## What is needed
In your reply, repeat every entry exactly and skip over each picture.

***** Data for this exercise *****

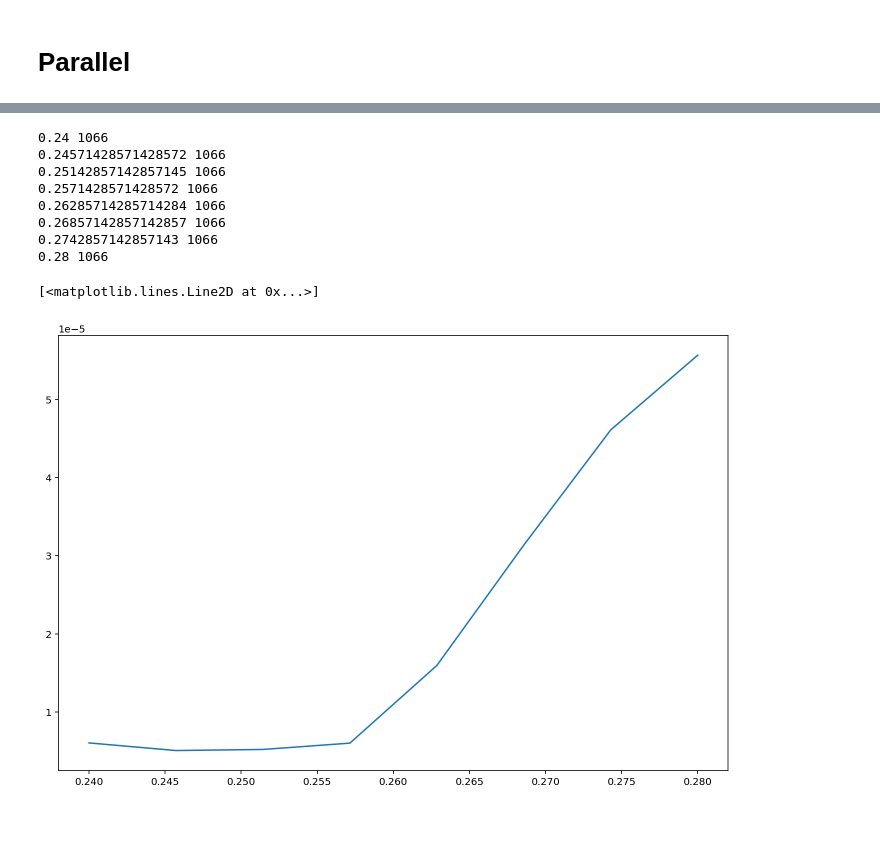
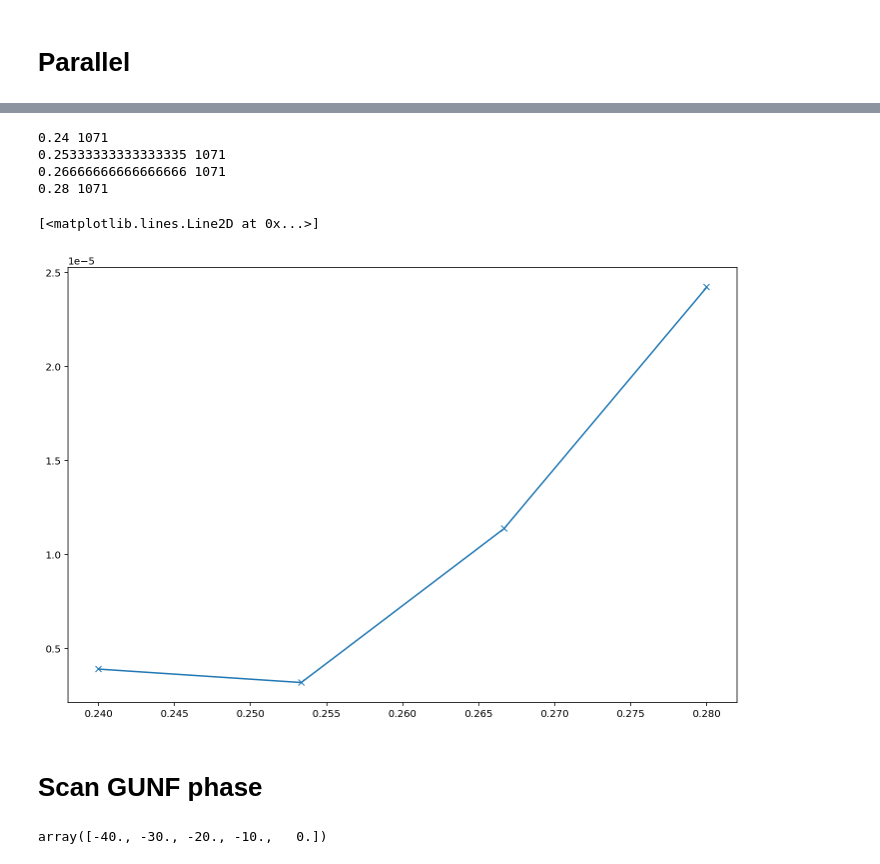
Before and after one commit to slaclab/facet2-lattice, a Jupyter notebook: impact/models/f2e_inj/scan-solenoid.ipynb, the cells around one changed output, grey strips where cells are left out. Saved outputs shown, nothing was run; the diff lists cells and outputs as text; code cells hidden in the pictures; blank space fills up the shorter version.

Commit message:
update impact notebooks

```diff
--- a/impact/models/f2e_inj/scan-solenoid.ipynb
+++ b/impact/models/f2e_inj/scan-solenoid.ipynb
@@ -66,0 +71,12 @@ I0['SOL10111:solenoid_field_scale']
+# %%
+%%time
+
+ZSTOP = 4.1
+
+def set_attr(key, val):
+    I = Impact.from_yaml('v0/ImpactT.yaml')
+    I.initial_particles = P0
+    I[key] = val
+    I.stop = ZSTOP
+    I.run()
+    return I
@@ -87,6 +91,6 @@ Wall time: 4min 58s
 from concurrent.futures import ProcessPoolExecutor
 # %%
 # Scan list
-xlist = np.linspace(0.24, 0.28, 8)
+xlist = np.linspace(0.24, 0.28, 4)
 xlist
 # %% [output]
@@ -95,5 +98,10 @@ array([0.24      , 0.24571429, 0.25142857, 0.25714286, 0.26285714,
 # %%
 %%time
-with ProcessPoolExecutor(max_workers=8) as executor:
-    results = list(executor.map(set_sol, xlist))
+
+# Have to define like this - lambdas do not work.
+def set1(val):
+    return set_attr('SOL10111:solenoid_field_scale', val)
+
+with ProcessPoolExecutor(max_workers=4) as executor:
+    results = list(executor.map(set1, xlist))
 # %% [output]
@@ -138,18 +142,28 @@ for dt, I in zip(xlist, results):
     print(dt, len(y))
     ax.plot(x, y, label=dt)
 # %% [output]
-0.24 1066
-0.24571428571428572 1066
-0.25142857142857145 1066
-0.2571428571428572 1066
-0.26285714285714284 1066
-0.26857142857142857 1066
-0.2742857142857143 1066
-0.28 1066
+0.24 1071
+0.25333333333333335 1071
+0.26666666666666666 1071
+0.28 1071
 # %%
 emits = [I.stat('norm_emit_x')[-1] for I in results]
 
-plt.plot(xlist, emits)
+plt.plot(xlist, emits, marker='x')
 # %% [output]
 [<matplotlib.lines.Line2D at 0x...>]
-[figure, old version]
+[figure, new version]
+# %% [markdown]
+# Scan GUNF phase
+# %%
+
+ZSTOP = 0.2
+
+#KEY = 'L0AF_phase:dtheta0_deg'
+KEY = 'GUNF_phase:dtheta0_deg'
+
+# Scan list
+xlist = np.linspace(-40,0, 5)
+xlist
+# %% [output]
+array([-40., -30., -20., -10.,   0.])
```
Also changed, not shown: parts of 15 cells of this notebook, 3 other files.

*****

## Answer for this exercise
Before and after one commit to slaclab/facet2-lattice, a Jupyter notebook: impact/models/f2e_inj/scan-solenoid.ipynb, the cells around one changed output, grey strips where cells are left out. Saved outputs shown, nothing was run; the diff lists cells and outputs as text; code cells hidden in the pictures; blank space fills up the shorter version.

Commit message:
update impact notebooks

```diff
--- a/impact/models/f2e_inj/scan-solenoid.ipynb
+++ b/impact/models/f2e_inj/scan-solenoid.ipynb
@@ -66,0 +71,12 @@ I0['SOL10111:solenoid_field_scale']
+# %%
+%%time
+
+ZSTOP = 4.1
+
+def set_attr(key, val):
+    I = Impact.from_yaml('v0/ImpactT.yaml')
+    I.initial_particles = P0
+    I[key] = val
+    I.stop = ZSTOP
+    I.run()
+    return I
@@ -87,6 +91,6 @@ Wall time: 4min 58s
 from concurrent.futures import ProcessPoolExecutor
 # %%
 # Scan list
-xlist = np.linspace(0.24, 0.28, 8)
+xlist = np.linspace(0.24, 0.28, 4)
 xlist
 # %% [output]
@@ -95,5 +98,10 @@ array([0.24      , 0.24571429, 0.25142857, 0.25714286, 0.26285714,
 # %%
 %%time
-with ProcessPoolExecutor(max_workers=8) as executor:
-    results = list(executor.map(set_sol, xlist))
+
+# Have to define like this - lambdas do not work.
+def set1(val):
+    return set_attr('SOL10111:solenoid_field_scale', val)
+
+with ProcessPoolExecutor(max_workers=4) as executor:
+    results = list(executor.map(set1, xlist))
 # %% [output]
@@ -138,18 +142,28 @@ for dt, I in zip(xlist, results):
     print(dt, len(y))
     ax.plot(x, y, label=dt)
 # %% [output]
-0.24 1066
-0.24571428571428572 1066
-0.25142857142857145 1066
-0.2571428571428572 1066
-0.26285714285714284 1066
-0.26857142857142857 1066
-0.2742857142857143 1066
-0.28 1066
+0.24 1071
+0.25333333333333335 1071
+0.26666666666666666 1071
+0.28 1071
 # %%
 emits = [I.stat('norm_emit_x')[-1] for I in results]
 
-plt.plot(xlist, emits)
+plt.plot(xlist, emits, marker='x')
 # %% [output]
 [<matplotlib.lines.Line2D at 0x...>]
-[figure, old version]
+[figure, new version]
+# %% [markdown]
+# Scan GUNF phase
+# %%
+
+ZSTOP = 0.2
+
+#KEY = 'L0AF_phase:dtheta0_deg'
+KEY = 'GUNF_phase:dtheta0_deg'
+
+# Scan list
+xlist = np.linspace(-40,0, 5)
+xlist
+# %% [output]
+array([-40., -30., -20., -10.,   0.])
```
Also changed, not shown: parts of 15 cells of this notebook, 3 other files.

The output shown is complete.